Instructions for the task:
Copy out each line of the material in which the word "LDAV" appears.

Records for the exercise:
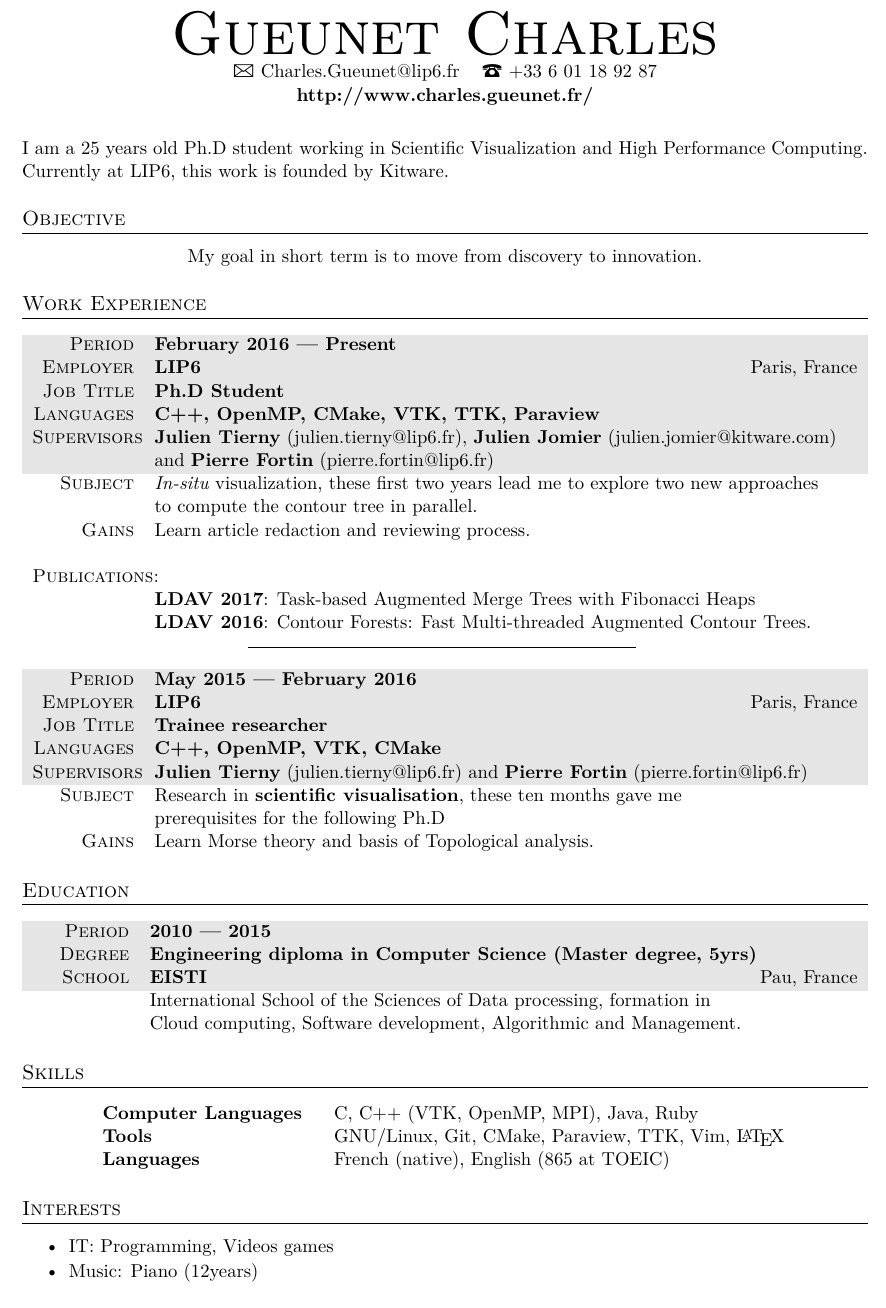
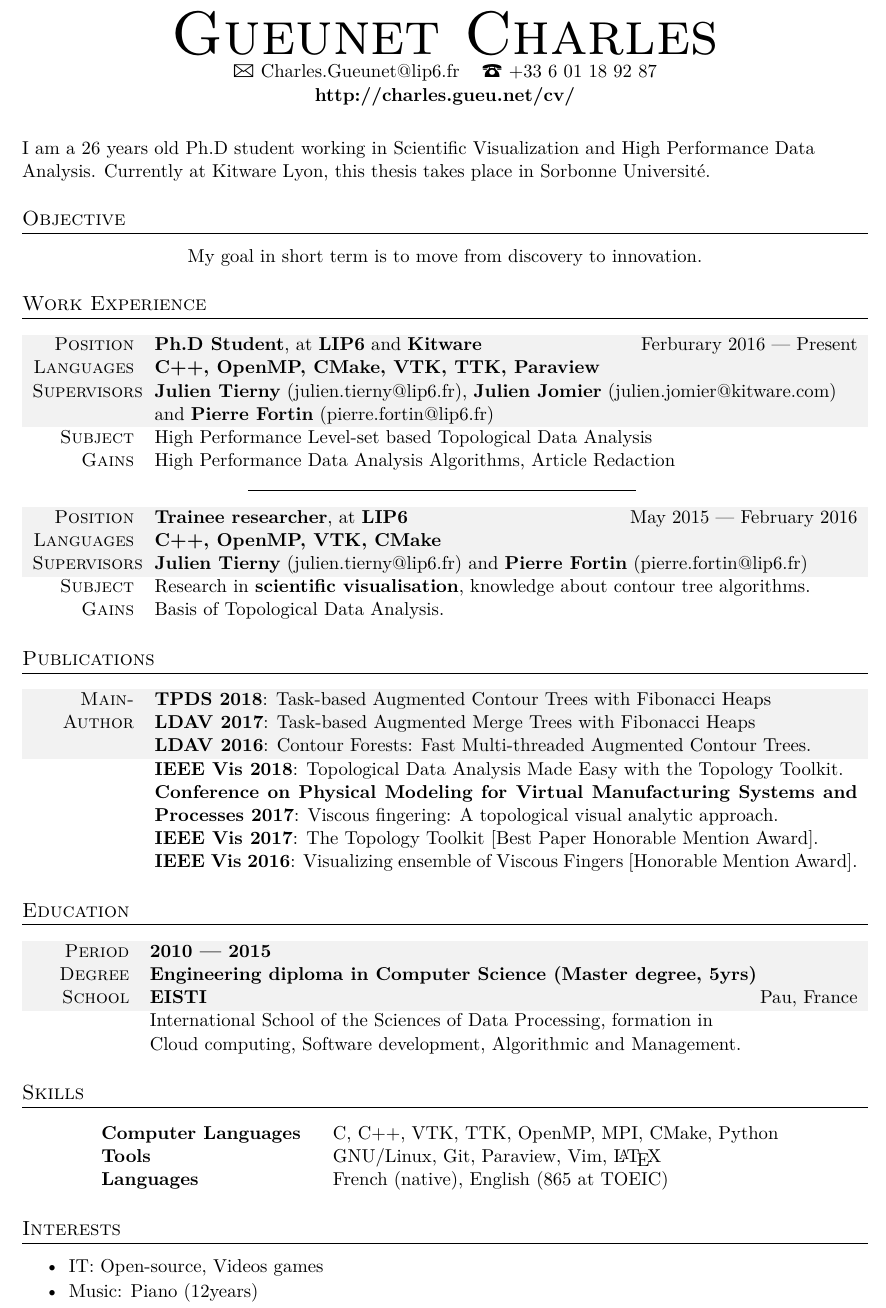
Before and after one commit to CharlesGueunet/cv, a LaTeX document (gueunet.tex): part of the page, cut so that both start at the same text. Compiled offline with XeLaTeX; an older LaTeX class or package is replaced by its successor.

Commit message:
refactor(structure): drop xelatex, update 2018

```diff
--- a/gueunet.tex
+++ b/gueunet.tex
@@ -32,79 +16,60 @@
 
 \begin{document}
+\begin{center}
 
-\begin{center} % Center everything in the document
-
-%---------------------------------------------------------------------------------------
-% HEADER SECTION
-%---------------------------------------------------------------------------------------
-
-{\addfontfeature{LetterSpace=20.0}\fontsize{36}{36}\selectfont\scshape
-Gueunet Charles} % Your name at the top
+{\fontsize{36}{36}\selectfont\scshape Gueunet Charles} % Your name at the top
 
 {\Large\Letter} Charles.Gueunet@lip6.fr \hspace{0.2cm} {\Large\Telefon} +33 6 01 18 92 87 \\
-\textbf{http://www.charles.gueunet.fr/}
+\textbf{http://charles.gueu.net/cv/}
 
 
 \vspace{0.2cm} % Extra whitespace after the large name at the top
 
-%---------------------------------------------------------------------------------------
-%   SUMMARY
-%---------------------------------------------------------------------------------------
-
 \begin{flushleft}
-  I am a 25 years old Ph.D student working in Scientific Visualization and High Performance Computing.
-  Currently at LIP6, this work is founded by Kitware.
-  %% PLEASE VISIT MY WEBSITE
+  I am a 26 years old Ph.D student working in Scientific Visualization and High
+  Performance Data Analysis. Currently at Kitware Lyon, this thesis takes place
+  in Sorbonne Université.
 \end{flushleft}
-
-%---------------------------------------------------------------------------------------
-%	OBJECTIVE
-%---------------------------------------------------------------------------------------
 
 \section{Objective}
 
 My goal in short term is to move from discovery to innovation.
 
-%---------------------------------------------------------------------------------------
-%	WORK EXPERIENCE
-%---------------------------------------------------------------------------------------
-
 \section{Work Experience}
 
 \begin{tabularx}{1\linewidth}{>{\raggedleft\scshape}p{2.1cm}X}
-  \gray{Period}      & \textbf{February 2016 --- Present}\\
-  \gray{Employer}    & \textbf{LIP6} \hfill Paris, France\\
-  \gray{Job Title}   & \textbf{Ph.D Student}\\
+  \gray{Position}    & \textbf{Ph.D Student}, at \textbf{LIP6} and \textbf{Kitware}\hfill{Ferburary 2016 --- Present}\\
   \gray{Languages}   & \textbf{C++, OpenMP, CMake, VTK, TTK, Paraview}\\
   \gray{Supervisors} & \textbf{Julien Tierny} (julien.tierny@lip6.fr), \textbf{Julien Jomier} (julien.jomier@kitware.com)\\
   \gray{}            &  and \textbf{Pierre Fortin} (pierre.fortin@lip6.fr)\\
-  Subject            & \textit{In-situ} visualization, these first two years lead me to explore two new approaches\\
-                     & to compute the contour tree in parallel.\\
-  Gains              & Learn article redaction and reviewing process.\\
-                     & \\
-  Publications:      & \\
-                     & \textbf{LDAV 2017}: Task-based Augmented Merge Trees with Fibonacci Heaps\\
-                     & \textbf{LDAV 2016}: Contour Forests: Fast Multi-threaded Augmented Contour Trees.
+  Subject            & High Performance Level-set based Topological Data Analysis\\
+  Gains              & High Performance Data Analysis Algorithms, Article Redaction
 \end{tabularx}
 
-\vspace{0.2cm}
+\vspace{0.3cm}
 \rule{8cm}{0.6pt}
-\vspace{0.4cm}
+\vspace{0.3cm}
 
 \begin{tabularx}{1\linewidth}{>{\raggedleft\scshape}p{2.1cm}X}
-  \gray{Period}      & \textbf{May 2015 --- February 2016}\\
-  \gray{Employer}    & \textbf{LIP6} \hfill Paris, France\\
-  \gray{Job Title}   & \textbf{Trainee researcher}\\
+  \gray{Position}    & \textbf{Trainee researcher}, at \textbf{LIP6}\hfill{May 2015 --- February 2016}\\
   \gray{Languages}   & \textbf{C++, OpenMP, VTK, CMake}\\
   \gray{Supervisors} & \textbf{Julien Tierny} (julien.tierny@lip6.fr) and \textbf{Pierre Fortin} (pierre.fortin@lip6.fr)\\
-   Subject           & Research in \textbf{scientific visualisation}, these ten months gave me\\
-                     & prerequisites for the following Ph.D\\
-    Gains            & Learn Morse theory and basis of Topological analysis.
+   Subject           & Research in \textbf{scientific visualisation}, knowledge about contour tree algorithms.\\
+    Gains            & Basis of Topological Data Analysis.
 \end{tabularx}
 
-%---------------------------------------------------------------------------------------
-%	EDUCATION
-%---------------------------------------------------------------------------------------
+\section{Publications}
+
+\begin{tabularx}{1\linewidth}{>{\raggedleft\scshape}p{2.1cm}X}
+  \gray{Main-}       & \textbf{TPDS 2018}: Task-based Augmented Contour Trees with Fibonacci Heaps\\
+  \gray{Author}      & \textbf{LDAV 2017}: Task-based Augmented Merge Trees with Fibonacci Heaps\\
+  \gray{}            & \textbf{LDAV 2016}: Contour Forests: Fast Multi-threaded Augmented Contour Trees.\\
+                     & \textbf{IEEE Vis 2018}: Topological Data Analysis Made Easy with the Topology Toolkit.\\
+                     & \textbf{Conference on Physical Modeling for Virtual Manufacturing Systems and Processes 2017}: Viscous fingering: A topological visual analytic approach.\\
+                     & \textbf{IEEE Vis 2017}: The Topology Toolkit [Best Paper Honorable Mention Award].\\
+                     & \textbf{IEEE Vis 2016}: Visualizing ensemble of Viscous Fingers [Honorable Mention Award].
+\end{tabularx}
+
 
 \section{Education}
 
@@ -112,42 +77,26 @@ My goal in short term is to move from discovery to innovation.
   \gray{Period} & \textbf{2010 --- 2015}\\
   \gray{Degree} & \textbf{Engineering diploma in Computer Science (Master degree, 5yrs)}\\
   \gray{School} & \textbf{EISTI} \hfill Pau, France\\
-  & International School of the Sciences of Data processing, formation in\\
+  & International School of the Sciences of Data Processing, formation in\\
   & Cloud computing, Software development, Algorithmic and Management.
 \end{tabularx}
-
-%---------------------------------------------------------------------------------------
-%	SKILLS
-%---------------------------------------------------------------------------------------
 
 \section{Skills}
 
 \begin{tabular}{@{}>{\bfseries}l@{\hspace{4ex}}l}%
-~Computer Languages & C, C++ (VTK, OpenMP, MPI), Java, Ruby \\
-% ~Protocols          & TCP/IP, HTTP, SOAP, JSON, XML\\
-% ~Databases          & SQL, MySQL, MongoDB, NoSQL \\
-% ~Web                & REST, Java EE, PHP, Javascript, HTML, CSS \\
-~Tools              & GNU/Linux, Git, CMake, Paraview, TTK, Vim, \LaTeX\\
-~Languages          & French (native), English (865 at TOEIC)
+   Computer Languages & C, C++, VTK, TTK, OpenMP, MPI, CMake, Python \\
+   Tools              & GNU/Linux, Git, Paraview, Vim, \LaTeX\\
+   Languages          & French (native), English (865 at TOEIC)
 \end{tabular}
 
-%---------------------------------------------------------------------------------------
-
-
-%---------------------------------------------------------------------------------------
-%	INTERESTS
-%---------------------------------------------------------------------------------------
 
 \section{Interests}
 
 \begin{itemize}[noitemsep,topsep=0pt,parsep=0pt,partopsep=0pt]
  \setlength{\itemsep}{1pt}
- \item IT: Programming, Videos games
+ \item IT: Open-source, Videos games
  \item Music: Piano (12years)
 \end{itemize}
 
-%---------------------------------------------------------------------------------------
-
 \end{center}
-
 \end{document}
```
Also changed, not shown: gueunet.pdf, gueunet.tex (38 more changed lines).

Response below:
-                     & \textbf{LDAV 2017}: Task-based Augmented Merge Trees with Fibonacci Heaps\\
-                     & \textbf{LDAV 2016}: Contour Forests: Fast Multi-threaded Augmented Contour Trees.
+  \gray{Author}      & \textbf{LDAV 2017}: Task-based Augmented Merge Trees with Fibonacci Heaps\\
+  \gray{}            & \textbf{LDAV 2016}: Contour Forests: Fast Multi-threaded Augmented Contour Trees.\\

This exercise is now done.